Gather each line of the records where "axins" appears.
------------
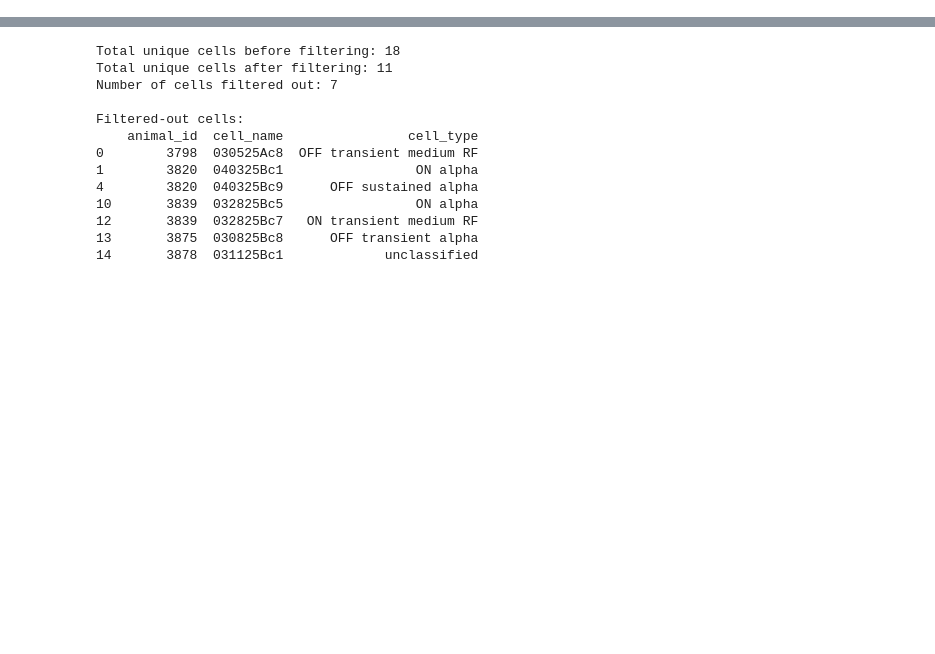
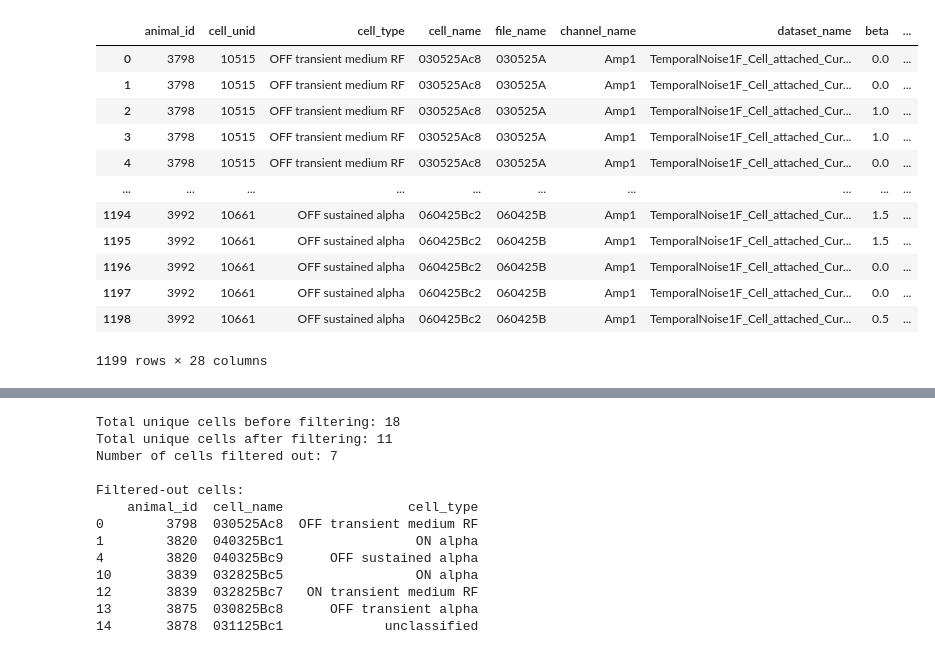
Before and after one commit to SchwartzNU/DJ_schwartzlab, a Jupyter notebook: project_scripts/TemporalProcessing/extract_data_fromDJ.ipynb, the cells around one changed output, grey strips where cells are left out. Saved outputs shown, nothing was run; the diff lists cells and outputs as text; code cells hidden in the pictures; blank space fills up the shorter version.

```diff
--- a/project_scripts/TemporalProcessing/extract_data_fromDJ.ipynb
+++ b/project_scripts/TemporalProcessing/extract_data_fromDJ.ipynb
@@ -42,34 +39,49 @@ cell_key = symphony.Experiment.Cell().proj(
 
 pn_celltype = (
       symphony.Experiment.ProtTemporalNoise1FV1ep()
     * symphony.Experiment.ProtTemporalNoise1FV1bp()
     * (symphony.SpikeTrain()
        * (symphony.Dataset.Epoch()            # links spike train to the stimulus epoch
-          * cells.Cell                        # cell info
+          * cells.Cell                         # cell info
           * AssignCellType()                  # most‑recent assigned type
           * cell_key)                         # adds cell_name
        & 'channel_name="Amp1"')
     * symphony.Experiment.Channel()
     * symphony.Experiment.Epoch()
     * symphony.Experiment.ProjectorSettings()
 )
 
 pn_data = pn_celltype.fetch(format='frame').reset_index()
 
 
 columns_to_drop = ['bit_depth', 'offset_x', 'offset_y', 'cell_class', 'event_id',
                    'color_noise_distribution', 'color_noise_mode', 'source_id', 'betas',
                    'epoch_group_id'	,'epoch_block_id',	'epoch_id', 'protocol_version',
                    'seed_start_value',
                    'epoch_start_time', 'antialias', 'ndf']
 pn_data = pn_data.drop(columns=columns_to_drop)
 first_cols = ['animal_id', 'cell_unid', 'cell_type', 'cell_name']
 first_cols = [col for col in first_cols if col in pn_data.columns]
 other_cols = [col for col in pn_data.columns if col not in first_cols]
 
 pn_data = pn_data[first_cols + other_cols]
 pn_data['stimulus'] = pn_data.apply(lambda row: getStim_pink(row), axis=1)
 pn_data['spike_times'] = pn_data.apply(convert_spike_indices_to_times, axis=1)
+pn_data
+# %% [output]
+|  | animal_id | cell_unid | cell_type | cell_name | file_name | channel_name | dataset_name | beta | ... |
+| 0 | 3798 | 10515 | OFF transient medium RF | 030525Ac8 | 030525A | Amp1 | TemporalNoise1F_Cell_attached_Cur... | 0.0 | ... |
+| 1 | 3798 | 10515 | OFF transient medium RF | 030525Ac8 | 030525A | Amp1 | TemporalNoise1F_Cell_attached_Cur... | 0.0 | ... |
+| 2 | 3798 | 10515 | OFF transient medium RF | 030525Ac8 | 030525A | Amp1 | TemporalNoise1F_Cell_attached_Cur... | 1.0 | ... |
+| 3 | 3798 | 10515 | OFF transient medium RF | 030525Ac8 | 030525A | Amp1 | TemporalNoise1F_Cell_attached_Cur... | 1.0 | ... |
+| 4 | 3798 | 10515 | OFF transient medium RF | 030525Ac8 | 030525A | Amp1 | TemporalNoise1F_Cell_attached_Cur... | 0.0 | ... |
+| ... | ... | ... | ... | ... | ... | ... | ... | ... | ... |
+| 1194 | 3992 | 10661 | OFF sustained alpha | 060425Bc2 | 060425B | Amp1 | TemporalNoise1F_Cell_attached_Cur... | 1.5 | ... |
+| 1195 | 3992 | 10661 | OFF sustained alpha | 060425Bc2 | 060425B | Amp1 | TemporalNoise1F_Cell_attached_Cur... | 1.5 | ... |
+| 1196 | 3992 | 10661 | OFF sustained alpha | 060425Bc2 | 060425B | Amp1 | TemporalNoise1F_Cell_attached_Cur... | 0.0 | ... |
+| 1197 | 3992 | 10661 | OFF sustained alpha | 060425Bc2 | 060425B | Amp1 | TemporalNoise1F_Cell_attached_Cur... | 0.0 | ... |
+| 1198 | 3992 | 10661 | OFF sustained alpha | 060425Bc2 | 060425B | Amp1 | TemporalNoise1F_Cell_attached_Cur... | 0.5 | ... |
+1199 rows × 28 columns
 # %%
 bin_size = 1.0 / pn_data['frame_rate'].iloc[0]
 total_duration = (pn_data['pre_time'].unique()[0] + pn_data['stim_time'].unique()[0] + pn_data['tail_time'].unique()[0])/1000
```
Also changed, not shown: parts of 3 cells of this notebook, 3 other files.
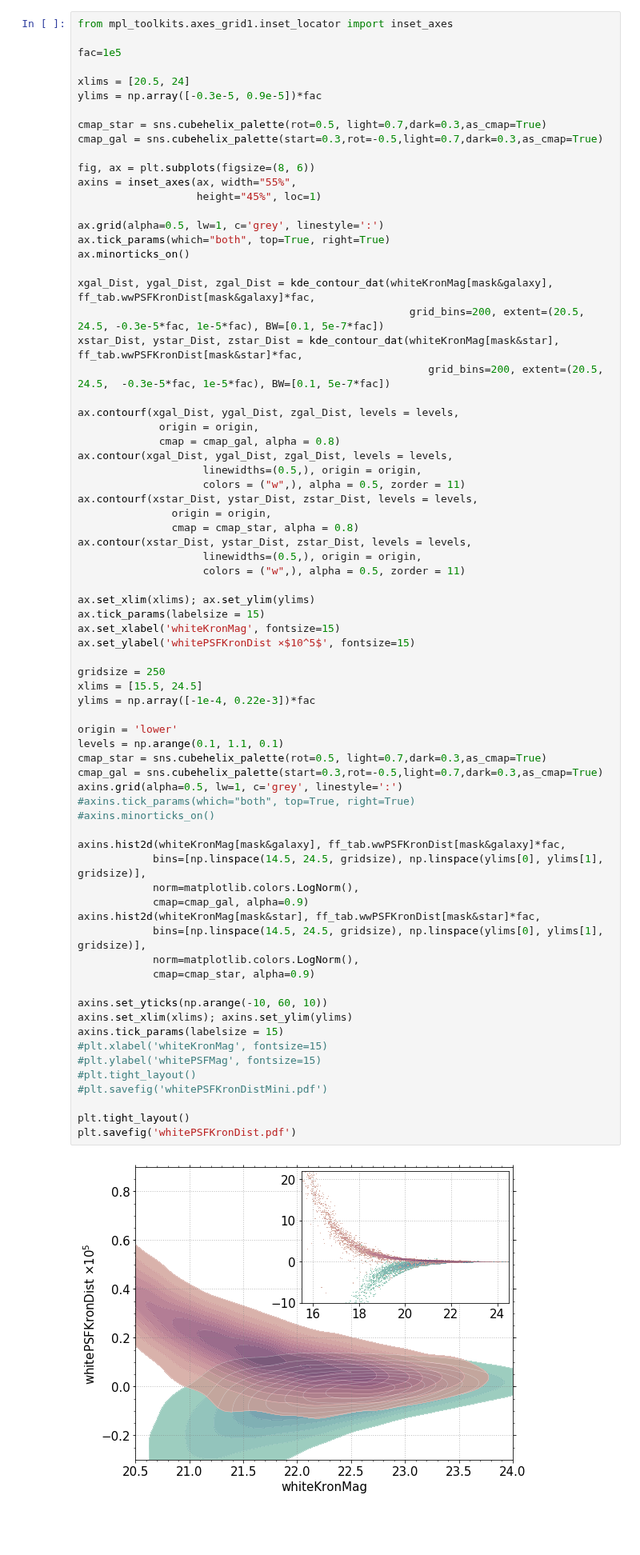
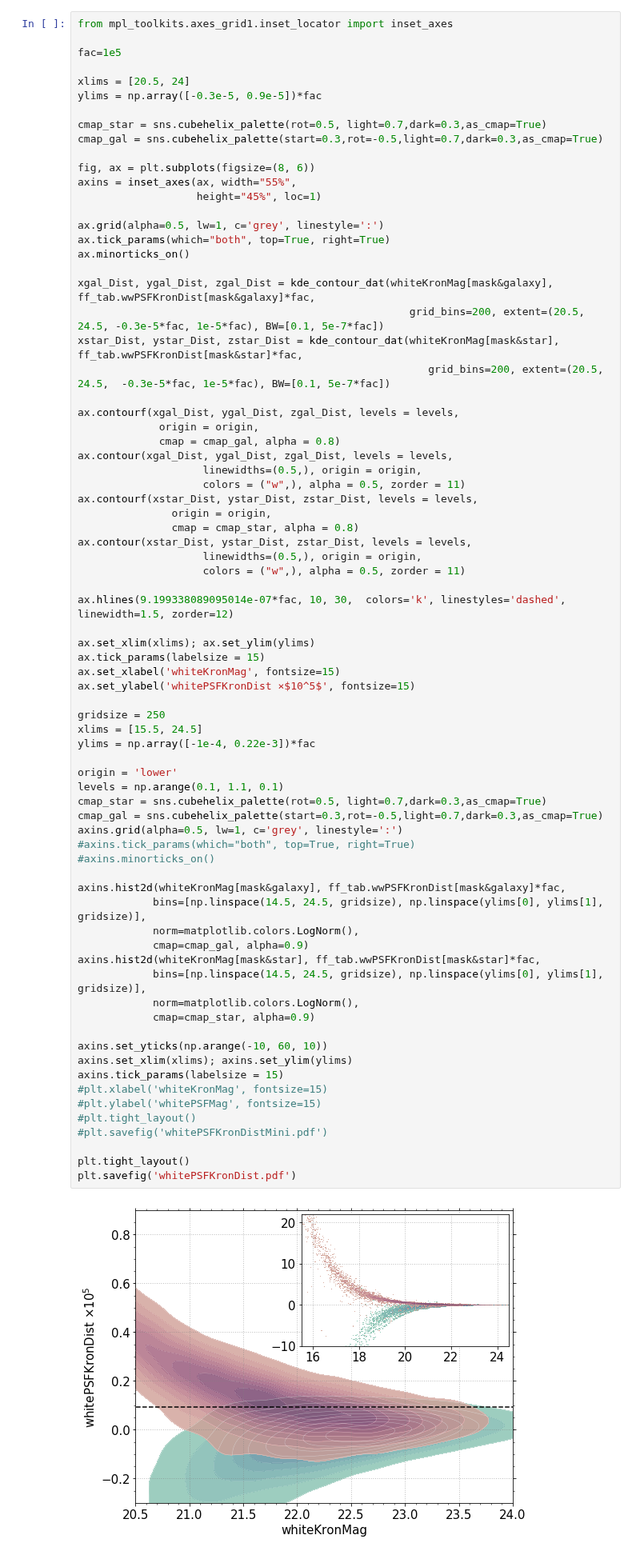
Before and after one commit to adamamiller/PS1_star_galaxy, a Jupyter notebook: PS1casjobs/Figure_whiteFeatures_HST.ipynb, the cells around one changed output. Shown at 80% size. Drawn from its saved outputs; the diff is of its cells as text; blank space fills up the shorter version.

```diff
--- a/PS1casjobs/Figure_whiteFeatures_HST.ipynb
+++ b/PS1casjobs/Figure_whiteFeatures_HST.ipynb
@@ -394,6 +394,8 @@ ax.contour(xstar_Dist, ystar_Dist, zstar_Dist, levels = levels,
                     linewidths=(0.5,), origin = origin,
                     colors = ("w",), alpha = 0.5, zorder = 11)
 
+ax.hlines(9.199338089095014e-07*fac, 10, 30,  colors='k', linestyles='dashed', linewidth=1.5, zorder=12)
+
 ax.set_xlim(xlims); ax.set_ylim(ylims)
 ax.tick_params(labelsize = 15)
 ax.set_xlabel('whiteKronMag', fontsize=15)
@@ -404,31 +406,31 @@ xlims = [15.5, 24.5]
 ylims = np.array([-1e-4, 0.22e-3])*fac
 
 origin = 'lower'
 levels = np.arange(0.1, 1.1, 0.1)
 cmap_star = sns.cubehelix_palette(rot=0.5, light=0.7,dark=0.3,as_cmap=True)
 cmap_gal = sns.cubehelix_palette(start=0.3,rot=-0.5,light=0.7,dark=0.3,as_cmap=True)
 axins.grid(alpha=0.5, lw=1, c='grey', linestyle=':')
 #axins.tick_params(which="both", top=True, right=True)
 #axins.minorticks_on()
 
 axins.hist2d(whiteKronMag[mask&galaxy], ff_tab.wwPSFKronDist[mask&galaxy]*fac,
             bins=[np.linspace(14.5, 24.5, gridsize), np.linspace(ylims[0], ylims[1], gridsize)],
             norm=matplotlib.colors.LogNorm(),
             cmap=cmap_gal, alpha=0.9)
 axins.hist2d(whiteKronMag[mask&star], ff_tab.wwPSFKronDist[mask&star]*fac,
             bins=[np.linspace(14.5, 24.5, gridsize), np.linspace(ylims[0], ylims[1], gridsize)],
             norm=matplotlib.colors.LogNorm(),
             cmap=cmap_star, alpha=0.9)
 
 axins.set_yticks(np.arange(-10, 60, 10))
 axins.set_xlim(xlims); axins.set_ylim(ylims)
 axins.tick_params(labelsize = 15)
 #plt.xlabel('whiteKronMag', fontsize=15)
 #plt.ylabel('whitePSFMag', fontsize=15)
 #plt.tight_layout()
 #plt.savefig('whitePSFKronDistMini.pdf')
 
 plt.tight_layout()
 plt.savefig('whitePSFKronDist.pdf')
 # %% [output]
-[figure, old version]
+[figure, new version]
```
------------
→ **Answer to this task**:
 axins.grid(alpha=0.5, lw=1, c='grey', linestyle=':')
 #axins.tick_params(which="both", top=True, right=True)
 #axins.minorticks_on()
 axins.hist2d(whiteKronMag[mask&galaxy], ff_tab.wwPSFKronDist[mask&galaxy]*fac,
 axins.hist2d(whiteKronMag[mask&star], ff_tab.wwPSFKronDist[mask&star]*fac,
 axins.set_yticks(np.arange(-10, 60, 10))
 axins.set_xlim(xlims); axins.set_ylim(ylims)
 axins.tick_params(labelsize = 15)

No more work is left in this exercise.